This monument used to be Egypt and Afghanistan embassy, a commercial bank and finally a glassware and ceramic museum. The museum was founded in the order of the former Queen, Farah, in 1980.
The museum objects, in general, can be divided into five categories each in a different hall:
The potteries in this collection consist of some samples of plain clay vessels belonging to B.C period having angular and animal patterns. On some artifacts, the early examples of glass glazes dating back to the 3rd millennium B.C can be found. The collection of Chogha Zanbil temple glass tubes as well as opaque perfume holders, ornaments and seals exhibited belong to the 1st and 2nd millennium B.C.
In this gallery, Achaemenian and Parthian period cut crystal vessels and bottles are displayed for visitors. Various vessels of Sassanian and post-Islam period are also added to this collection bearing molded, applied, pressed and cut decorations.
The evolution of the Sassanian period’s arts and techniques are observed here. Some samples of 9th to 13th centuries A.D are also exhibited in this gallery. In fact, the flourishing period of glassware and pottery is presented in the showcases here.
The artifacts presented in this gallery consist of the enameled and luster inscribed vessels of the 10th to 13th centuries. The inscriptions are generally of subjects like expressions, good prayers, and poems of Nezamy and Ferdosy. Patterns are mainly human figures in various ceremonies and animals especially birds.
Following destruction imposed on the centers of glass and pottery making in Iran, Safavid king, Shah Abbas I, initiated the revival of these two industries and enhanced it with Chinese and Italian artists helps. The objects of these two galleries are evidence for changes in the form and decorations of glassware and pottery artifacts using lapis-lazuli stones. Vases, sprinklers, and ewers in lapis lazuli and light orange colors are Shiraz and Esfahan products.
This impressive house is located in a 7000 m garden which is astoundingly decorated with intricate wooden windows and fifty kinds of brickwork. Inspired by the European and Russian architecture, this brilliant complex still boosts the art of Iranian architect by breathtaking stuccoes, mirror works, and delicate carvings.

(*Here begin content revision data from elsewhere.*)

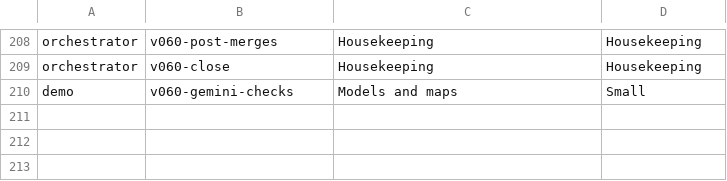
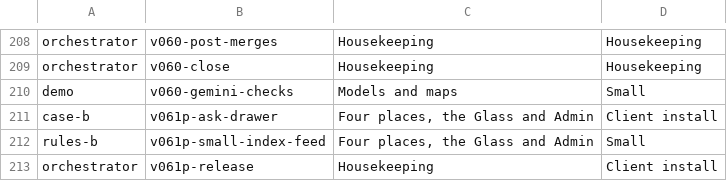
Before and after one commit to aykr/OspreyFlow_Dev, a TSV file: OspreyFlow_Build/process/lanes/groups.tsv, drawn as a sheet; only a part is shown, gaps mark what is left out; the diff names each change by its address in the sheet, - before the commit and + after, or states it on an @@ line.

Commit message:
docs(process): the v0.6.1 patch (the owner, 16 Nov): Ask & Chat drawer with Expand (case-b, ADR-145 Am 20) and search on Small fed by the Conduit (rules-b, ADR-150 Am 4); the planned build becomes v0.6.2 (OspreyFlow_Build/{process/lanes/{v061patch/BRIEF.md,v060/RULINGS.md,progress.tsv,groups.tsv,route.tsv},spec/ADR_RESERVATIONS.md})

```diff
--- a/OspreyFlow_Build/process/lanes/groups.tsv
+++ b/OspreyFlow_Build/process/lanes/groups.tsv
+row 211: case-b | v061p-ask-drawer | Four places, the Glass and Admin | Client install
+row 212: rules-b | v061p-small-index-feed | Four places, the Glass and Admin | Small
+row 213: orchestrator | v061p-release | Housekeeping | Client install
```
Also changed, not shown: OspreyFlow_Build/process/lanes/progress.tsv, OspreyFlow_Build/process/lanes/route.tsv, 3 other files.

There is a gift shop on the ground floor where you can buy books, DVDs, and other souvenirs. Also, you can take a lovely walk in the museum garden and yard. Although the museum is located in the middle of bustling Tehran, you will feel peaceful and relaxed in the museum area. You can take photos and record videos in the museum.